[Stored dataset items]
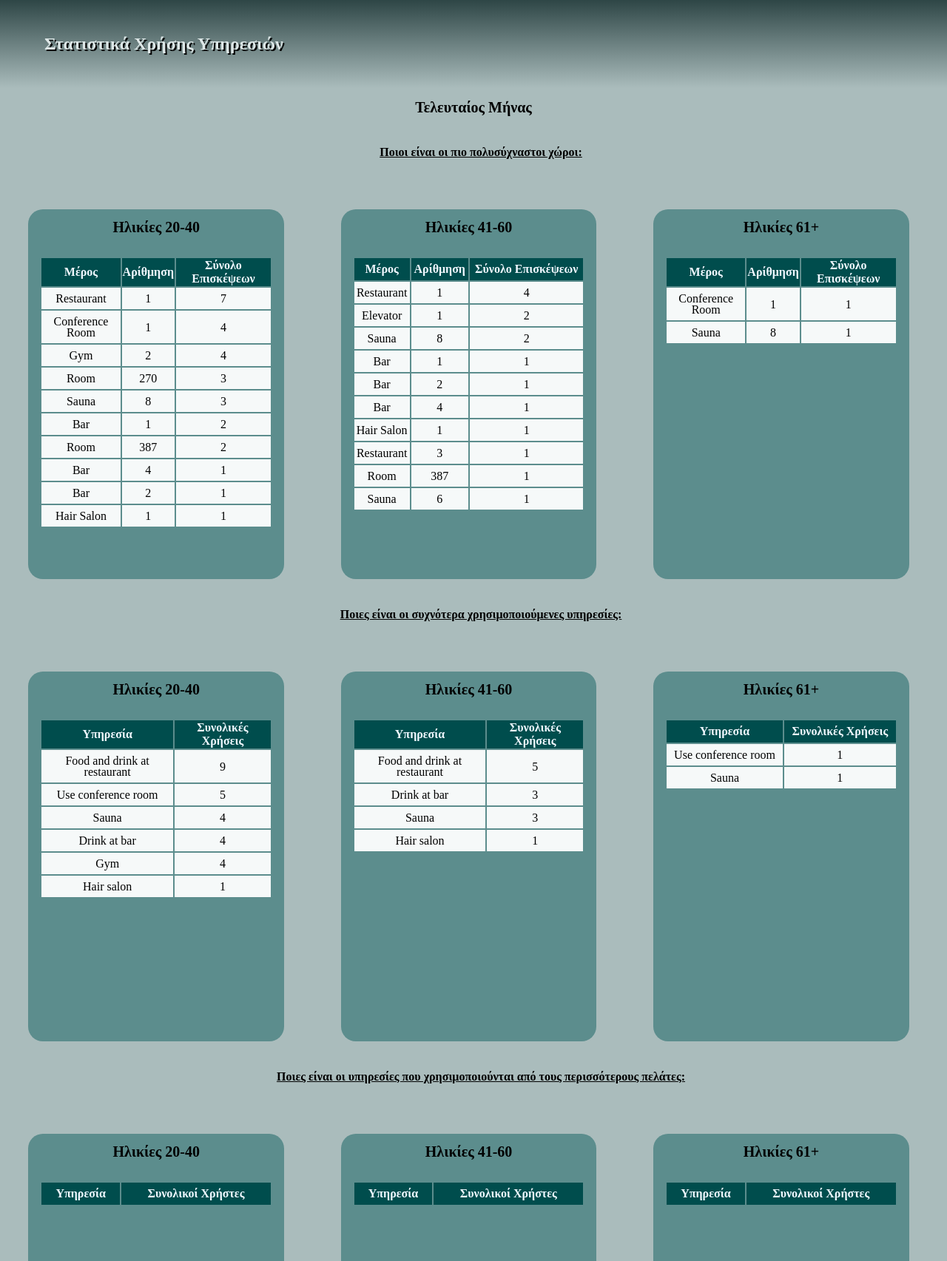
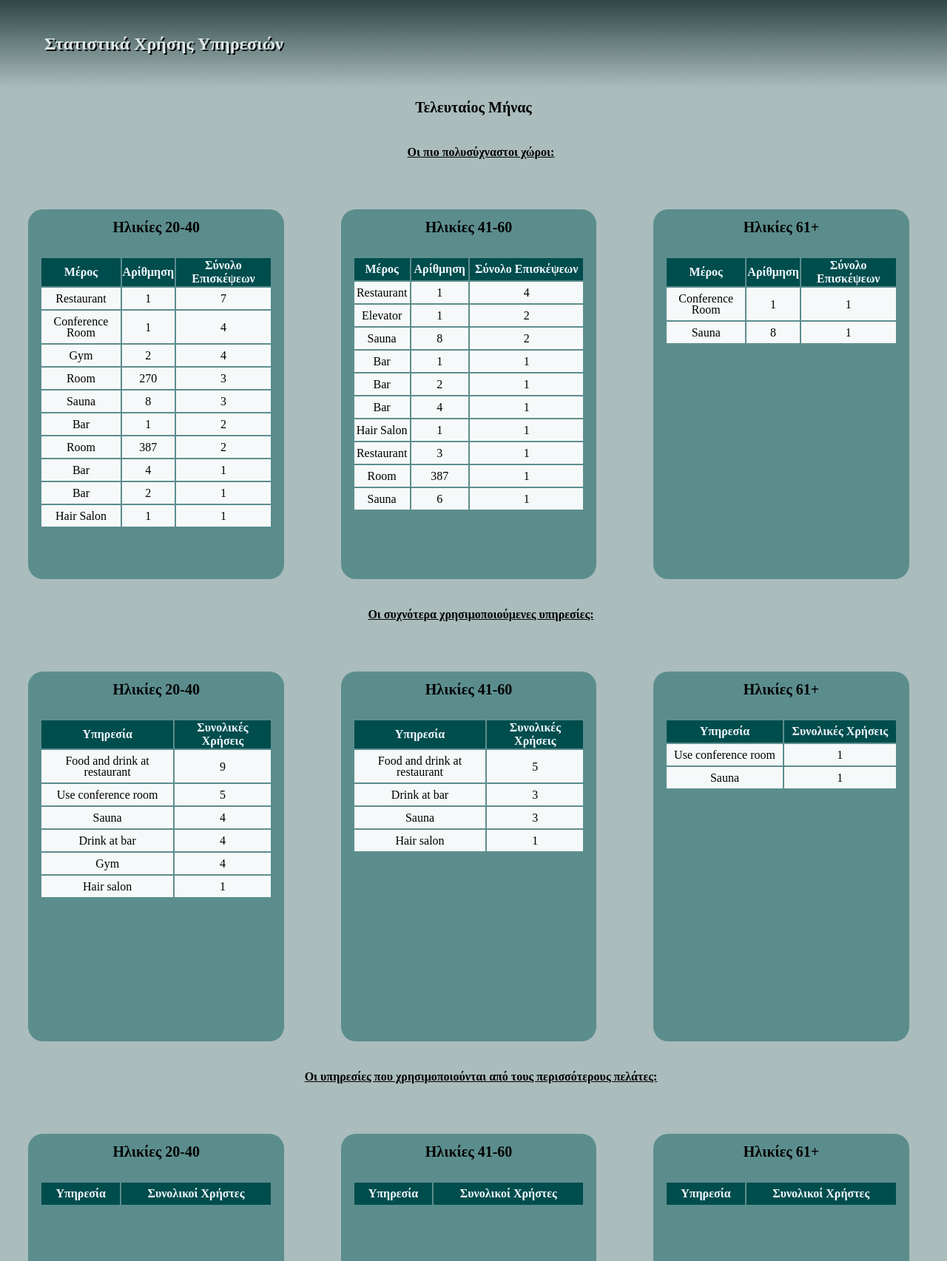
Before and after one commit to TasosPap947/databases, a PHP site: page /statistics.php in a window 1280 px wide. Shown: the part 153-1858 px from the top of the page at 74% size. Run offline with PHP 8.4, Linux system fonts and the light colour scheme; data comes from the database, SQL or seed files in the repository; data that the repository does not hold is empty.

Commit message:
fixed second typo

```diff
--- a/project/php/statistics.php
+++ b/project/php/statistics.php
@@ -67,7 +67,7 @@ function query_c($time, $age_low, $age_high){
     <h3> Τελευταίος Μήνας </h3>
     <?php $time="1"; ?>
 
-    <h4> Ποιοι είναι οι πιο πολυσύχναστοι χώροι: </h4>
+    <h4>  Οι πιο πολυσύχναστοι χώροι: </h4>
 
 <div class="stat-div">
     <table class="stat-table">
@@ -176,7 +176,7 @@ function query_c($time, $age_low, $age_high){
 
 
 
-    <h4> Ποιες είναι οι συχνότερα χρησιμοποιούμενες υπηρεσίες: </h4>
+    <h4>  Οι συχνότερα χρησιμοποιούμενες υπηρεσίες: </h4>
 
 <div class="stat-div">
     <table class="stat-table">
@@ -282,7 +282,7 @@ function query_c($time, $age_low, $age_high){
 
 
 
-  <h4> Ποιες είναι οι υπηρεσίες που χρησιμοποιούνται από τους περισσότερους πελάτες: </h4>
+  <h4>  Οι υπηρεσίες που χρησιμοποιούνται από τους περισσότερους πελάτες: </h4>
 
   <div class="stat-div">
   <table class="stat-table">
@@ -389,7 +389,7 @@ function query_c($time, $age_low, $age_high){
     <h3> Τελευταίος Χρόνος </h3>
     <?php $time="12"; ?>
 
-    <h4> Ποιοι είναι οι πιο πολυσύχναστοι χώροι: </h4>
+    <h4>  Οι πιο πολυσύχναστοι χώροι: </h4>
 
 <div class="stat-div">
     <table class="stat-table">
@@ -500,7 +500,7 @@ function query_c($time, $age_low, $age_high){
 
 
 
-    <h4> Ποιες είναι οι συχνότερα χρησιμοποιούμενες υπηρεσίες: </h4>
+    <h4>  Οι συχνότερα χρησιμοποιούμενες υπηρεσίες: </h4>
 
 <div class="stat-div">
     <table class="stat-table">
@@ -600,7 +600,7 @@ function query_c($time, $age_low, $age_high){
     </table>
   </div>
 
-  <h4> Ποιες είναι οι υπηρεσίες που χρησιμοποιούνται από τους περισσότερους πελάτες: </h4>
+  <h4>  Οι υπηρεσίες που χρησιμοποιούνται από τους περισσότερους πελάτες: </h4>
 
   <div class="stat-div">
   <table class="stat-table">
```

What this task involves>
The result should be all the records, retyped exactly, with no pictures among them.

Solution for this task>
Before and after one commit to TasosPap947/databases, a PHP site: page /statistics.php in a window 1280 px wide. Shown: the part 153-1858 px from the top of the page at 74% size. Run offline with PHP 8.4, Linux system fonts and the light colour scheme; data comes from the database, SQL or seed files in the repository; data that the repository does not hold is empty.

Commit message:
fixed second typo

```diff
--- a/project/php/statistics.php
+++ b/project/php/statistics.php
@@ -67,7 +67,7 @@ function query_c($time, $age_low, $age_high){
     <h3> Τελευταίος Μήνας </h3>
     <?php $time="1"; ?>
 
-    <h4> Ποιοι είναι οι πιο πολυσύχναστοι χώροι: </h4>
+    <h4>  Οι πιο πολυσύχναστοι χώροι: </h4>
 
 <div class="stat-div">
     <table class="stat-table">
@@ -176,7 +176,7 @@ function query_c($time, $age_low, $age_high){
 
 
 
-    <h4> Ποιες είναι οι συχνότερα χρησιμοποιούμενες υπηρεσίες: </h4>
+    <h4>  Οι συχνότερα χρησιμοποιούμενες υπηρεσίες: </h4>
 
 <div class="stat-div">
     <table class="stat-table">
@@ -282,7 +282,7 @@ function query_c($time, $age_low, $age_high){
 
 
 
-  <h4> Ποιες είναι οι υπηρεσίες που χρησιμοποιούνται από τους περισσότερους πελάτες: </h4>
+  <h4>  Οι υπηρεσίες που χρησιμοποιούνται από τους περισσότερους πελάτες: </h4>
 
   <div class="stat-div">
   <table class="stat-table">
@@ -389,7 +389,7 @@ function query_c($time, $age_low, $age_high){
     <h3> Τελευταίος Χρόνος </h3>
     <?php $time="12"; ?>
 
-    <h4> Ποιοι είναι οι πιο πολυσύχναστοι χώροι: </h4>
+    <h4>  Οι πιο πολυσύχναστοι χώροι: </h4>
 
 <div class="stat-div">
     <table class="stat-table">
@@ -500,7 +500,7 @@ function query_c($time, $age_low, $age_high){
 
 
 
-    <h4> Ποιες είναι οι συχνότερα χρησιμοποιούμενες υπηρεσίες: </h4>
+    <h4>  Οι συχνότερα χρησιμοποιούμενες υπηρεσίες: </h4>
 
 <div class="stat-div">
     <table class="stat-table">
@@ -600,7 +600,7 @@ function query_c($time, $age_low, $age_high){
     </table>
   </div>
 
-  <h4> Ποιες είναι οι υπηρεσίες που χρησιμοποιούνται από τους περισσότερους πελάτες: </h4>
+  <h4>  Οι υπηρεσίες που χρησιμοποιούνται από τους περισσότερους πελάτες: </h4>
 
   <div class="stat-div">
   <table class="stat-table">
```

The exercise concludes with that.